EXCERPTED RECORDS Block Start

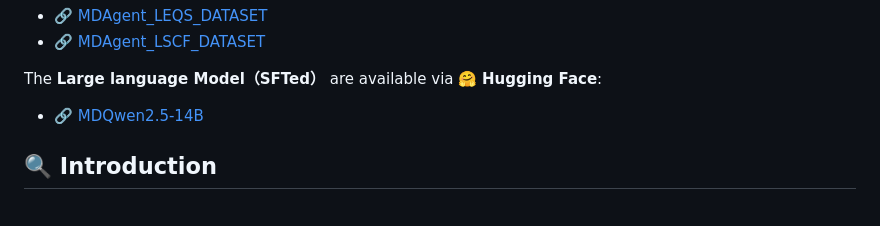
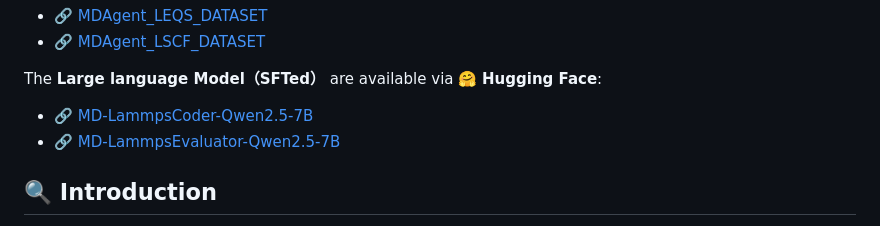
Before and after one commit to FredericVAN/PKU_MDAgent, a Markdown page: README.md, the part around the change. GitHub-like rendering.

```diff
--- a/README.md
+++ b/README.md
@@ -16,8 +16,8 @@ The **datasets** are available in the **`PaperDataset`** folder of the article o
 The **Large language Model（SFTed）** are available via 🤗 **Hugging Face**:
 
 
-- 🔗 [MDQwen2.5-14B](https://huggingface.co/FredericFan/MDQwen2.5-14B)
-
+- 🔗 [MD-LammpsCoder-Qwen2.5-7B](https://huggingface.co/FredericFan/MD-LammpsCoder-Qwen2.5-7B)
+- 🔗 [MD-LammpsEvaluator-Qwen2.5-7B](https://huggingface.co/FredericFan/MD-LammpsEvaluator-Qwen2.5-7B)
 
 ## 🔍 **Introduction**
 
```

EXCERPTED RECORDS Block End

EXERCISE: Each line of the data above needs to be retyped as it is, without any picture.

YOUR SOLUTION:
Before and after one commit to FredericVAN/PKU_MDAgent, a Markdown page: README.md, the part around the change. GitHub-like rendering.

```diff
--- a/README.md
+++ b/README.md
@@ -16,8 +16,8 @@ The **datasets** are available in the **`PaperDataset`** folder of the article o
 The **Large language Model（SFTed）** are available via 🤗 **Hugging Face**:
 
 
-- 🔗 [MDQwen2.5-14B](https://huggingface.co/FredericFan/MDQwen2.5-14B)
-
+- 🔗 [MD-LammpsCoder-Qwen2.5-7B](https://huggingface.co/FredericFan/MD-LammpsCoder-Qwen2.5-7B)
+- 🔗 [MD-LammpsEvaluator-Qwen2.5-7B](https://huggingface.co/FredericFan/MD-LammpsEvaluator-Qwen2.5-7B)
 
 ## 🔍 **Introduction**
 
```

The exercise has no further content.